#### Assignment
Please return the records below exactly as they stand.
(Beginning of Records to use)
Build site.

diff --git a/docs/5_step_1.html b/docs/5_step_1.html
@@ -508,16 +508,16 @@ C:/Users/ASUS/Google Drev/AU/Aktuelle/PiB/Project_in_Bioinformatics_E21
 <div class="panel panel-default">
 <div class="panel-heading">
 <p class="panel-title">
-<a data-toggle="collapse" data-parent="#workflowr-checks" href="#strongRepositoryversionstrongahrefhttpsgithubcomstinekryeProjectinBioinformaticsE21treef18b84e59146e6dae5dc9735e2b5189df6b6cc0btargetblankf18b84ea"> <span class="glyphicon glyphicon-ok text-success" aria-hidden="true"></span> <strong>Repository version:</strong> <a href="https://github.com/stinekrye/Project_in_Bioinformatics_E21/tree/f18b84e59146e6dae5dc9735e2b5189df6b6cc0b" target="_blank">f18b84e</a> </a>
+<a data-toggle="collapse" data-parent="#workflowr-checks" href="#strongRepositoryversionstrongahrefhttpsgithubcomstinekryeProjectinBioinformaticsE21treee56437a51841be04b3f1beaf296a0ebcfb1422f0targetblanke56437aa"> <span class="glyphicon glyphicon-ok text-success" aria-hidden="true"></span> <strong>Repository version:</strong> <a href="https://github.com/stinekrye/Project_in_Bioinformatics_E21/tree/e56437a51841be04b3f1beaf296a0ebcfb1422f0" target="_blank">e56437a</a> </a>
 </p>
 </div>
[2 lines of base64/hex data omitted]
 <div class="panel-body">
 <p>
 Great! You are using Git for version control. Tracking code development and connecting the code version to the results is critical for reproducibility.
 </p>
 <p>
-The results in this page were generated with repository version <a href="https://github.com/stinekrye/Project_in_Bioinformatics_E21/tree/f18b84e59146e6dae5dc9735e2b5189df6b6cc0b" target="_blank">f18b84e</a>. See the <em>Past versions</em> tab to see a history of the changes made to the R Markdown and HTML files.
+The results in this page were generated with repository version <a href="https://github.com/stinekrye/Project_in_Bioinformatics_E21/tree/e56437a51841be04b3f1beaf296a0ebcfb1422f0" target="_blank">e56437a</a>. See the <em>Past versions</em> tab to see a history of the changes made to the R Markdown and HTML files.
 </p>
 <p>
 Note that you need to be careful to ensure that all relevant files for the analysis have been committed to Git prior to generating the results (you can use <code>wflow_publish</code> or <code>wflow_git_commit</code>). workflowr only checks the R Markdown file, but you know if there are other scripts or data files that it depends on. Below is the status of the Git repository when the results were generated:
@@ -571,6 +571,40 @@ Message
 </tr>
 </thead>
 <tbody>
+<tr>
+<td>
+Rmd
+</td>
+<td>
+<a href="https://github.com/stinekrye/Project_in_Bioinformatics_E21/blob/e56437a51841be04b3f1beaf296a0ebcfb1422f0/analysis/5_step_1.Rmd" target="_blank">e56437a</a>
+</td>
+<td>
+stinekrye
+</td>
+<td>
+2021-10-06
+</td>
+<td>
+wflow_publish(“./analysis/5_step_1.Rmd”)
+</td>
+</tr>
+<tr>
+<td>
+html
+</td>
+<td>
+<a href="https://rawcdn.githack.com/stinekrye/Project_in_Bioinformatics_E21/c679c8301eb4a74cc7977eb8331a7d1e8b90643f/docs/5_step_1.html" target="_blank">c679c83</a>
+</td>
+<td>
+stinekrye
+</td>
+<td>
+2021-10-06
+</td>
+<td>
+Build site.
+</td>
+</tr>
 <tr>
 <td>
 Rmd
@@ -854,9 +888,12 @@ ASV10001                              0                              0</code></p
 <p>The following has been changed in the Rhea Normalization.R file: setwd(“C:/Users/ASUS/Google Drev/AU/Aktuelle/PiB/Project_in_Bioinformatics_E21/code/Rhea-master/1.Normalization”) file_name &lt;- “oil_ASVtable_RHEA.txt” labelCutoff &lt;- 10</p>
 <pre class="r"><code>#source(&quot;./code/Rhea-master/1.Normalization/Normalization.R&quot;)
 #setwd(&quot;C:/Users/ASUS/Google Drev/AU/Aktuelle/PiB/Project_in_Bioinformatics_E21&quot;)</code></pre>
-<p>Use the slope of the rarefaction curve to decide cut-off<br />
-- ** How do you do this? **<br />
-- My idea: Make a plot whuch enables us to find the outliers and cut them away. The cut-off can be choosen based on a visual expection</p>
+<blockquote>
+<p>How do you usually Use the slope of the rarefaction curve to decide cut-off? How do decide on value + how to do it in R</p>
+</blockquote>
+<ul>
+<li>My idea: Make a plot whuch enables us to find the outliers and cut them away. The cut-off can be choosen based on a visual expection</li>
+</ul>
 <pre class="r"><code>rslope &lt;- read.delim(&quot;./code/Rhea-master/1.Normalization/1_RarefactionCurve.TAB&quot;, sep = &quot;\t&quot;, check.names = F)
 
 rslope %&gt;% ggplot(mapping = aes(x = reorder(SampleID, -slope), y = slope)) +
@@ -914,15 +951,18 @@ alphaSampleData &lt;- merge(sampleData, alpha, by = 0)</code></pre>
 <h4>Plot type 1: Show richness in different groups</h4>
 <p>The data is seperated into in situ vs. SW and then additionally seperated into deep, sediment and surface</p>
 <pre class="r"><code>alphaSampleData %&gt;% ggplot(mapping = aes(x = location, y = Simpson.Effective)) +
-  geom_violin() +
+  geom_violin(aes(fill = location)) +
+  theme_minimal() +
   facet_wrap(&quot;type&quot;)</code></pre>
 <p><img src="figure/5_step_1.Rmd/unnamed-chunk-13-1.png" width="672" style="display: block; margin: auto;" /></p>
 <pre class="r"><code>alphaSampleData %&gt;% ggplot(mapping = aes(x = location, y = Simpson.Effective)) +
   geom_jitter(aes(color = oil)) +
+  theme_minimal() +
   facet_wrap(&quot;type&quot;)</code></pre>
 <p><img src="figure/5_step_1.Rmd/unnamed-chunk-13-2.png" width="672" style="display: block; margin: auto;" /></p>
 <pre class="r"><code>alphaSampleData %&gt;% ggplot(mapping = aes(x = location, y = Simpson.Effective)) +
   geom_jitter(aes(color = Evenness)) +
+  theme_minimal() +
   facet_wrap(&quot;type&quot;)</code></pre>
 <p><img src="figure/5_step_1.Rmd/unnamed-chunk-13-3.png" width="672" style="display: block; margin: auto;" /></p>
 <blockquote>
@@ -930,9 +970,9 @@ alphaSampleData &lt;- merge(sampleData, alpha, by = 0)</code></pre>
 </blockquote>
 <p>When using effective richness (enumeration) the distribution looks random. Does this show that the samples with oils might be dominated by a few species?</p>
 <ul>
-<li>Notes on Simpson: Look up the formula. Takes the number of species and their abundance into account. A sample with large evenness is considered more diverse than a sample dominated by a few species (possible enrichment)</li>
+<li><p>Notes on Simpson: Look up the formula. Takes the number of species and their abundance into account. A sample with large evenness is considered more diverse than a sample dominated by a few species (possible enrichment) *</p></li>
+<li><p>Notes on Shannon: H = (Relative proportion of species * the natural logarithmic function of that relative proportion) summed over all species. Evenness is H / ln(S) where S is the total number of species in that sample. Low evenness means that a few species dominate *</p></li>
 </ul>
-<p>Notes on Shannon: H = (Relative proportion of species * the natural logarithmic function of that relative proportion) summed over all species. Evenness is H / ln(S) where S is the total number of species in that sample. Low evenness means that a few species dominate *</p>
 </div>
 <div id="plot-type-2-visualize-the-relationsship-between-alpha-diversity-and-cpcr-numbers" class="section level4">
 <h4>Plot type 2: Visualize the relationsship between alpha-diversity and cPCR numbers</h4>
(End of Records to use)
#### Response for this exercise
Build site.

diff --git a/docs/5_step_1.html b/docs/5_step_1.html
@@ -508,16 +508,16 @@ C:/Users/ASUS/Google Drev/AU/Aktuelle/PiB/Project_in_Bioinformatics_E21
 <div class="panel panel-default">
 <div class="panel-heading">
 <p class="panel-title">
-<a data-toggle="collapse" data-parent="#workflowr-checks" href="#strongRepositoryversionstrongahrefhttpsgithubcomstinekryeProjectinBioinformaticsE21treef18b84e59146e6dae5dc9735e2b5189df6b6cc0btargetblankf18b84ea"> <span class="glyphicon glyphicon-ok text-success" aria-hidden="true"></span> <strong>Repository version:</strong> <a href="https://github.com/stinekrye/Project_in_Bioinformatics_E21/tree/f18b84e59146e6dae5dc9735e2b5189df6b6cc0b" target="_blank">f18b84e</a> </a>
+<a data-toggle="collapse" data-parent="#workflowr-checks" href="#strongRepositoryversionstrongahrefhttpsgithubcomstinekryeProjectinBioinformaticsE21treee56437a51841be04b3f1beaf296a0ebcfb1422f0targetblanke56437aa"> <span class="glyphicon glyphicon-ok text-success" aria-hidden="true"></span> <strong>Repository version:</strong> <a href="https://github.com/stinekrye/Project_in_Bioinformatics_E21/tree/e56437a51841be04b3f1beaf296a0ebcfb1422f0" target="_blank">e56437a</a> </a>
 </p>
 </div>
[2 lines of base64/hex data omitted]
 <div class="panel-body">
 <p>
 Great! You are using Git for version control. Tracking code development and connecting the code version to the results is critical for reproducibility.
 </p>
 <p>
-The results in this page were generated with repository version <a href="https://github.com/stinekrye/Project_in_Bioinformatics_E21/tree/f18b84e59146e6dae5dc9735e2b5189df6b6cc0b" target="_blank">f18b84e</a>. See the <em>Past versions</em> tab to see a history of the changes made to the R Markdown and HTML files.
+The results in this page were generated with repository version <a href="https://github.com/stinekrye/Project_in_Bioinformatics_E21/tree/e56437a51841be04b3f1beaf296a0ebcfb1422f0" target="_blank">e56437a</a>. See the <em>Past versions</em> tab to see a history of the changes made to the R Markdown and HTML files.
 </p>
 <p>
 Note that you need to be careful to ensure that all relevant files for the analysis have been committed to Git prior to generating the results (you can use <code>wflow_publish</code> or <code>wflow_git_commit</code>). workflowr only checks the R Markdown file, but you know if there are other scripts or data files that it depends on. Below is the status of the Git repository when the results were generated:
@@ -571,6 +571,40 @@ Message
 </tr>
 </thead>
 <tbody>
+<tr>
+<td>
+Rmd
+</td>
+<td>
+<a href="https://github.com/stinekrye/Project_in_Bioinformatics_E21/blob/e56437a51841be04b3f1beaf296a0ebcfb1422f0/analysis/5_step_1.Rmd" target="_blank">e56437a</a>
+</td>
+<td>
+stinekrye
+</td>
+<td>
+2021-10-06
+</td>
+<td>
+wflow_publish(“./analysis/5_step_1.Rmd”)
+</td>
+</tr>
+<tr>
+<td>
+html
+</td>
+<td>
+<a href="https://rawcdn.githack.com/stinekrye/Project_in_Bioinformatics_E21/c679c8301eb4a74cc7977eb8331a7d1e8b90643f/docs/5_step_1.html" target="_blank">c679c83</a>
+</td>
+<td>
+stinekrye
+</td>
+<td>
+2021-10-06
+</td>
+<td>
+Build site.
+</td>
+</tr>
 <tr>
 <td>
 Rmd
@@ -854,9 +888,12 @@ ASV10001                              0                              0</code></p
 <p>The following has been changed in the Rhea Normalization.R file: setwd(“C:/Users/ASUS/Google Drev/AU/Aktuelle/PiB/Project_in_Bioinformatics_E21/code/Rhea-master/1.Normalization”) file_name &lt;- “oil_ASVtable_RHEA.txt” labelCutoff &lt;- 10</p>
 <pre class="r"><code>#source(&quot;./code/Rhea-master/1.Normalization/Normalization.R&quot;)
 #setwd(&quot;C:/Users/ASUS/Google Drev/AU/Aktuelle/PiB/Project_in_Bioinformatics_E21&quot;)</code></pre>
-<p>Use the slope of the rarefaction curve to decide cut-off<br />
-- ** How do you do this? **<br />
-- My idea: Make a plot whuch enables us to find the outliers and cut them away. The cut-off can be choosen based on a visual expection</p>
+<blockquote>
+<p>How do you usually Use the slope of the rarefaction curve to decide cut-off? How do decide on value + how to do it in R</p>
+</blockquote>
+<ul>
+<li>My idea: Make a plot whuch enables us to find the outliers and cut them away. The cut-off can be choosen based on a visual expection</li>
+</ul>
 <pre class="r"><code>rslope &lt;- read.delim(&quot;./code/Rhea-master/1.Normalization/1_RarefactionCurve.TAB&quot;, sep = &quot;\t&quot;, check.names = F)
 
 rslope %&gt;% ggplot(mapping = aes(x = reorder(SampleID, -slope), y = slope)) +
@@ -914,15 +951,18 @@ alphaSampleData &lt;- merge(sampleData, alpha, by = 0)</code></pre>
 <h4>Plot type 1: Show richness in different groups</h4>
 <p>The data is seperated into in situ vs. SW and then additionally seperated into deep, sediment and surface</p>
 <pre class="r"><code>alphaSampleData %&gt;% ggplot(mapping = aes(x = location, y = Simpson.Effective)) +
-  geom_violin() +
+  geom_violin(aes(fill = location)) +
+  theme_minimal() +
   facet_wrap(&quot;type&quot;)</code></pre>
 <p><img src="figure/5_step_1.Rmd/unnamed-chunk-13-1.png" width="672" style="display: block; margin: auto;" /></p>
 <pre class="r"><code>alphaSampleData %&gt;% ggplot(mapping = aes(x = location, y = Simpson.Effective)) +
   geom_jitter(aes(color = oil)) +
+  theme_minimal() +
   facet_wrap(&quot;type&quot;)</code></pre>
 <p><img src="figure/5_step_1.Rmd/unnamed-chunk-13-2.png" width="672" style="display: block; margin: auto;" /></p>
 <pre class="r"><code>alphaSampleData %&gt;% ggplot(mapping = aes(x = location, y = Simpson.Effective)) +
   geom_jitter(aes(color = Evenness)) +
+  theme_minimal() +
   facet_wrap(&quot;type&quot;)</code></pre>
 <p><img src="figure/5_step_1.Rmd/unnamed-chunk-13-3.png" width="672" style="display: block; margin: auto;" /></p>
 <blockquote>
@@ -930,9 +970,9 @@ alphaSampleData &lt;- merge(sampleData, alpha, by = 0)</code></pre>
 </blockquote>
 <p>When using effective richness (enumeration) the distribution looks random. Does this show that the samples with oils might be dominated by a few species?</p>
 <ul>
-<li>Notes on Simpson: Look up the formula. Takes the number of species and their abundance into account. A sample with large evenness is considered more diverse than a sample dominated by a few species (possible enrichment)</li>
+<li><p>Notes on Simpson: Look up the formula. Takes the number of species and their abundance into account. A sample with large evenness is considered more diverse than a sample dominated by a few species (possible enrichment) *</p></li>
+<li><p>Notes on Shannon: H = (Relative proportion of species * the natural logarithmic function of that relative proportion) summed over all species. Evenness is H / ln(S) where S is the total number of species in that sample. Low evenness means that a few species dominate *</p></li>
 </ul>
-<p>Notes on Shannon: H = (Relative proportion of species * the natural logarithmic function of that relative proportion) summed over all species. Evenness is H / ln(S) where S is the total number of species in that sample. Low evenness means that a few species dominate *</p>
 </div>
 <div id="plot-type-2-visualize-the-relationsship-between-alpha-diversity-and-cpcr-numbers" class="section level4">
 <h4>Plot type 2: Visualize the relationsship between alpha-diversity and cPCR numbers</h4>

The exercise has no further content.